Requirement:
All pictures must be dropped, while the entries are given again word for word.

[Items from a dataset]
----------

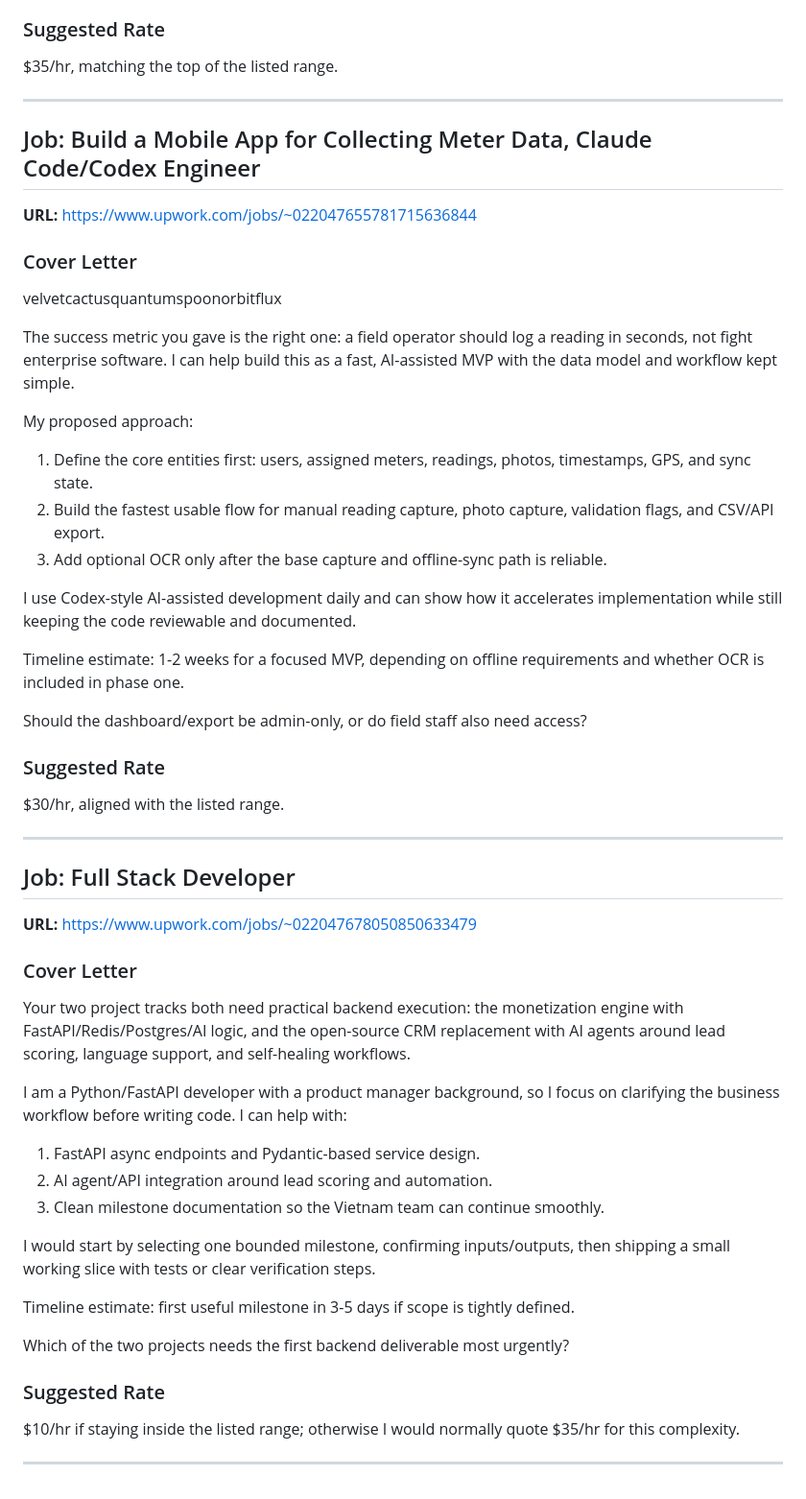
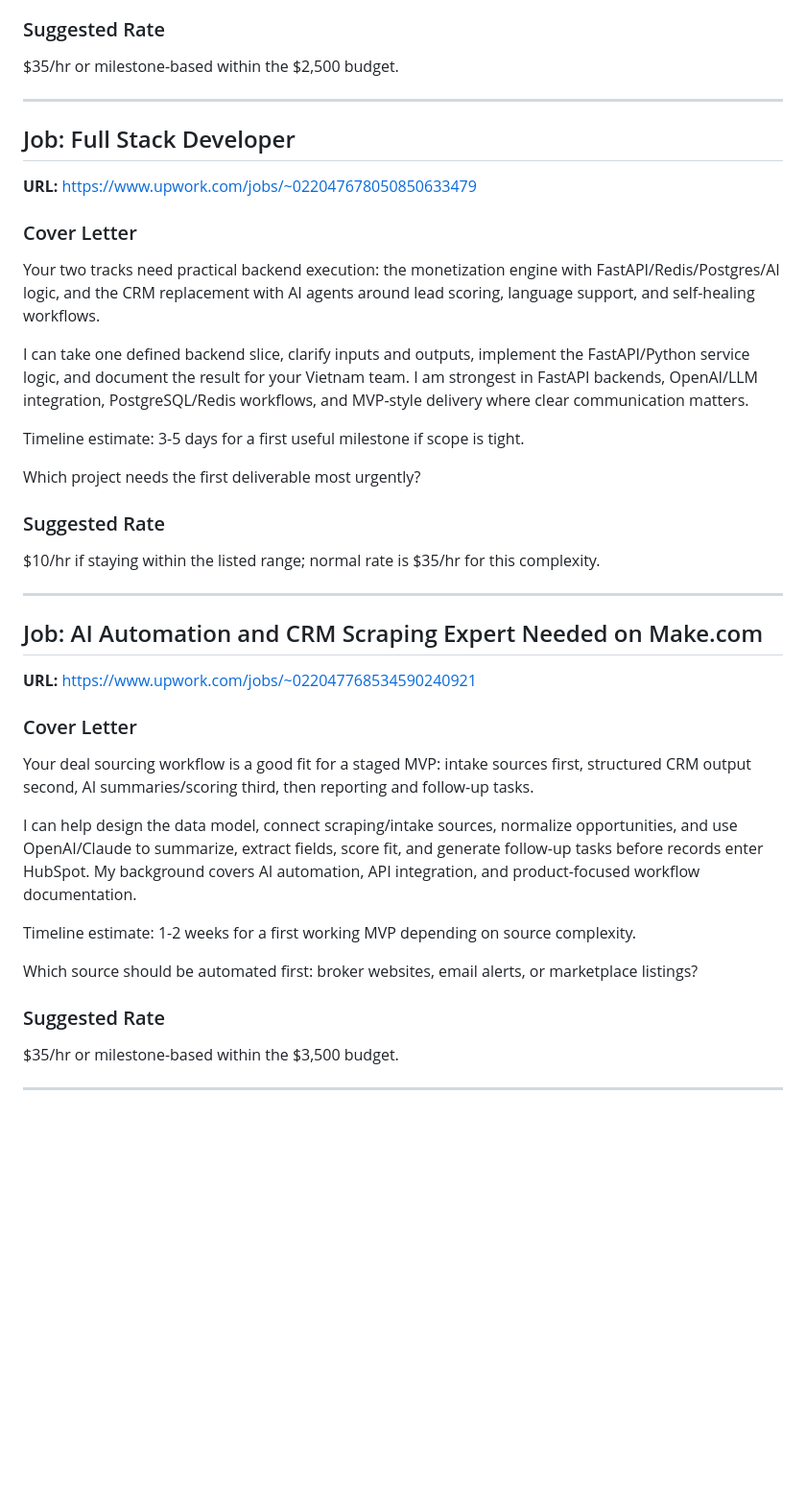
Before and after one commit to CNalks/freelance-ai-ops, a Markdown page: docs/proposal-drafts.md, the part around one of its changes. Shown at 96% size. Rendered like a GitHub page; blank space fills up the shorter version.

```diff
--- a/docs/proposal-drafts.md
+++ b/docs/proposal-drafts.md
@@ -66,31 +51,6 @@ Do you already have examples of the memory/context crossover issues?
 
 ### Suggested Rate
-$35/hr, matching the top of the listed range.
-
----
-
-## Job: Build a Mobile App for Collecting Meter Data, Claude Code/Codex Engineer
-**URL:** https://www.upwork.com/jobs/~022047655781715636844
-
-### Cover Letter
-
-velvetcactusquantumspoonorbitflux
-
-The success metric you gave is the right one: a field operator should log a reading in seconds, not fight enterprise software. I can help build this as a fast, AI-assisted MVP with the data model and workflow kept simple.
-
-My proposed approach:
-1. Define the core entities first: users, assigned meters, readings, photos, timestamps, GPS, and sync state.
-2. Build the fastest usable flow for manual reading capture, photo capture, validation flags, and CSV/API export.
-3. Add optional OCR only after the base capture and offline-sync path is reliable.
-
-I use Codex-style AI-assisted development daily and can show how it accelerates implementation while still keeping the code reviewable and documented.
-
-Timeline estimate: 1-2 weeks for a focused MVP, depending on offline requirements and whether OCR is included in phase one.
-
-Should the dashboard/export be admin-only, or do field staff also need access?
-
-### Suggested Rate
-$30/hr, aligned with the listed range.
+$35/hr or milestone-based within the $2,500 budget.
 
 ---
 
@@ -99,20 +59,33 @@ $30/hr, aligned with the listed range.
 
 ### Cover Letter
 
-Your two project tracks both need practical backend execution: the monetization engine with FastAPI/Redis/Postgres/AI logic, and the open-source CRM replacement with AI agents around lead scoring, language support, and self-healing workflows.
+Your two tracks need practical backend execution: the monetization engine with FastAPI/Redis/Postgres/AI logic, and the CRM replacement with AI agents around lead scoring, language support, and self-healing workflows.
 
-I am a Python/FastAPI developer with a product manager background, so I focus on clarifying the business workflow before writing code. I can help with:
-1. FastAPI async endpoints and Pydantic-based service design.
-2. AI agent/API integration around lead scoring and automation.
-3. Clean milestone documentation so the Vietnam team can continue smoothly.
+I can take one defined backend slice, clarify inputs and outputs, implement the FastAPI/Python service logic, and document the result for your Vietnam team. I am strongest in FastAPI backends, OpenAI/LLM integration, PostgreSQL/Redis workflows, and MVP-style delivery where clear communication matters.
 
-I would start by selecting one bounded milestone, confirming inputs/outputs, then shipping a small working slice with tests or clear verification steps.
+Timeline estimate: 3-5 days for a first useful milestone if scope is tight.
 
-Timeline estimate: first useful milestone in 3-5 days if scope is tightly defined.
-
-Which of the two projects needs the first backend deliverable most urgently?
+Which project needs the first deliverable most urgently?
 
 ### Suggested Rate
-$10/hr if staying inside the listed range; otherwise I would normally quote $35/hr for this complexity.
+$10/hr if staying within the listed range; normal rate is $35/hr for this complexity.
 
 ---
+
+## Job: AI Automation and CRM Scraping Expert Needed on Make.com
+**URL:** https://www.upwork.com/jobs/~022047768534590240921
+
+### Cover Letter
+
+Your deal sourcing workflow is a good fit for a staged MVP: intake sources first, structured CRM output second, AI summaries/scoring third, then reporting and follow-up tasks.
+
+I can help design the data model, connect scraping/intake sources, normalize opportunities, and use OpenAI/Claude to summarize, extract fields, score fit, and generate follow-up tasks before records enter HubSpot. My background covers AI automation, API integration, and product-focused workflow documentation.
+
+Timeline estimate: 1-2 weeks for a first working MVP depending on source complexity.
+
+Which source should be automated first: broker websites, email alerts, or marketplace listings?
+
+### Suggested Rate
+$35/hr or milestone-based within the $3,500 budget.
+
+---
```
Also changed, not shown: other parts of docs/proposal-drafts.md (+21 -36 lines), docs/job-leads.md (+166 -126 lines).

----------

Exercise output:
Before and after one commit to CNalks/freelance-ai-ops, a Markdown page: docs/proposal-drafts.md, the part around one of its changes. Shown at 96% size. Rendered like a GitHub page; blank space fills up the shorter version.

```diff
--- a/docs/proposal-drafts.md
+++ b/docs/proposal-drafts.md
@@ -66,31 +51,6 @@ Do you already have examples of the memory/context crossover issues?
 
 ### Suggested Rate
-$35/hr, matching the top of the listed range.
-
----
-
-## Job: Build a Mobile App for Collecting Meter Data, Claude Code/Codex Engineer
-**URL:** https://www.upwork.com/jobs/~022047655781715636844
-
-### Cover Letter
-
-velvetcactusquantumspoonorbitflux
-
-The success metric you gave is the right one: a field operator should log a reading in seconds, not fight enterprise software. I can help build this as a fast, AI-assisted MVP with the data model and workflow kept simple.
-
-My proposed approach:
-1. Define the core entities first: users, assigned meters, readings, photos, timestamps, GPS, and sync state.
-2. Build the fastest usable flow for manual reading capture, photo capture, validation flags, and CSV/API export.
-3. Add optional OCR only after the base capture and offline-sync path is reliable.
-
-I use Codex-style AI-assisted development daily and can show how it accelerates implementation while still keeping the code reviewable and documented.
-
-Timeline estimate: 1-2 weeks for a focused MVP, depending on offline requirements and whether OCR is included in phase one.
-
-Should the dashboard/export be admin-only, or do field staff also need access?
-
-### Suggested Rate
-$30/hr, aligned with the listed range.
+$35/hr or milestone-based within the $2,500 budget.
 
 ---
 
@@ -99,20 +59,33 @@ $30/hr, aligned with the listed range.
 
 ### Cover Letter
 
-Your two project tracks both need practical backend execution: the monetization engine with FastAPI/Redis/Postgres/AI logic, and the open-source CRM replacement with AI agents around lead scoring, language support, and self-healing workflows.
+Your two tracks need practical backend execution: the monetization engine with FastAPI/Redis/Postgres/AI logic, and the CRM replacement with AI agents around lead scoring, language support, and self-healing workflows.
 
-I am a Python/FastAPI developer with a product manager background, so I focus on clarifying the business workflow before writing code. I can help with:
-1. FastAPI async endpoints and Pydantic-based service design.
-2. AI agent/API integration around lead scoring and automation.
-3. Clean milestone documentation so the Vietnam team can continue smoothly.
+I can take one defined backend slice, clarify inputs and outputs, implement the FastAPI/Python service logic, and document the result for your Vietnam team. I am strongest in FastAPI backends, OpenAI/LLM integration, PostgreSQL/Redis workflows, and MVP-style delivery where clear communication matters.
 
-I would start by selecting one bounded milestone, confirming inputs/outputs, then shipping a small working slice with tests or clear verification steps.
+Timeline estimate: 3-5 days for a first useful milestone if scope is tight.
 
-Timeline estimate: first useful milestone in 3-5 days if scope is tightly defined.
-
-Which of the two projects needs the first backend deliverable most urgently?
+Which project needs the first deliverable most urgently?
 
 ### Suggested Rate
-$10/hr if staying inside the listed range; otherwise I would normally quote $35/hr for this complexity.
+$10/hr if staying within the listed range; normal rate is $35/hr for this complexity.
 
 ---
+
+## Job: AI Automation and CRM Scraping Expert Needed on Make.com
+**URL:** https://www.upwork.com/jobs/~022047768534590240921
+
+### Cover Letter
+
+Your deal sourcing workflow is a good fit for a staged MVP: intake sources first, structured CRM output second, AI summaries/scoring third, then reporting and follow-up tasks.
+
+I can help design the data model, connect scraping/intake sources, normalize opportunities, and use OpenAI/Claude to summarize, extract fields, score fit, and generate follow-up tasks before records enter HubSpot. My background covers AI automation, API integration, and product-focused workflow documentation.
+
+Timeline estimate: 1-2 weeks for a first working MVP depending on source complexity.
+
+Which source should be automated first: broker websites, email alerts, or marketplace listings?
+
+### Suggested Rate
+$35/hr or milestone-based within the $3,500 budget.
+
+---
```
Also changed, not shown: other parts of docs/proposal-drafts.md (+21 -36 lines), docs/job-leads.md (+166 -126 lines).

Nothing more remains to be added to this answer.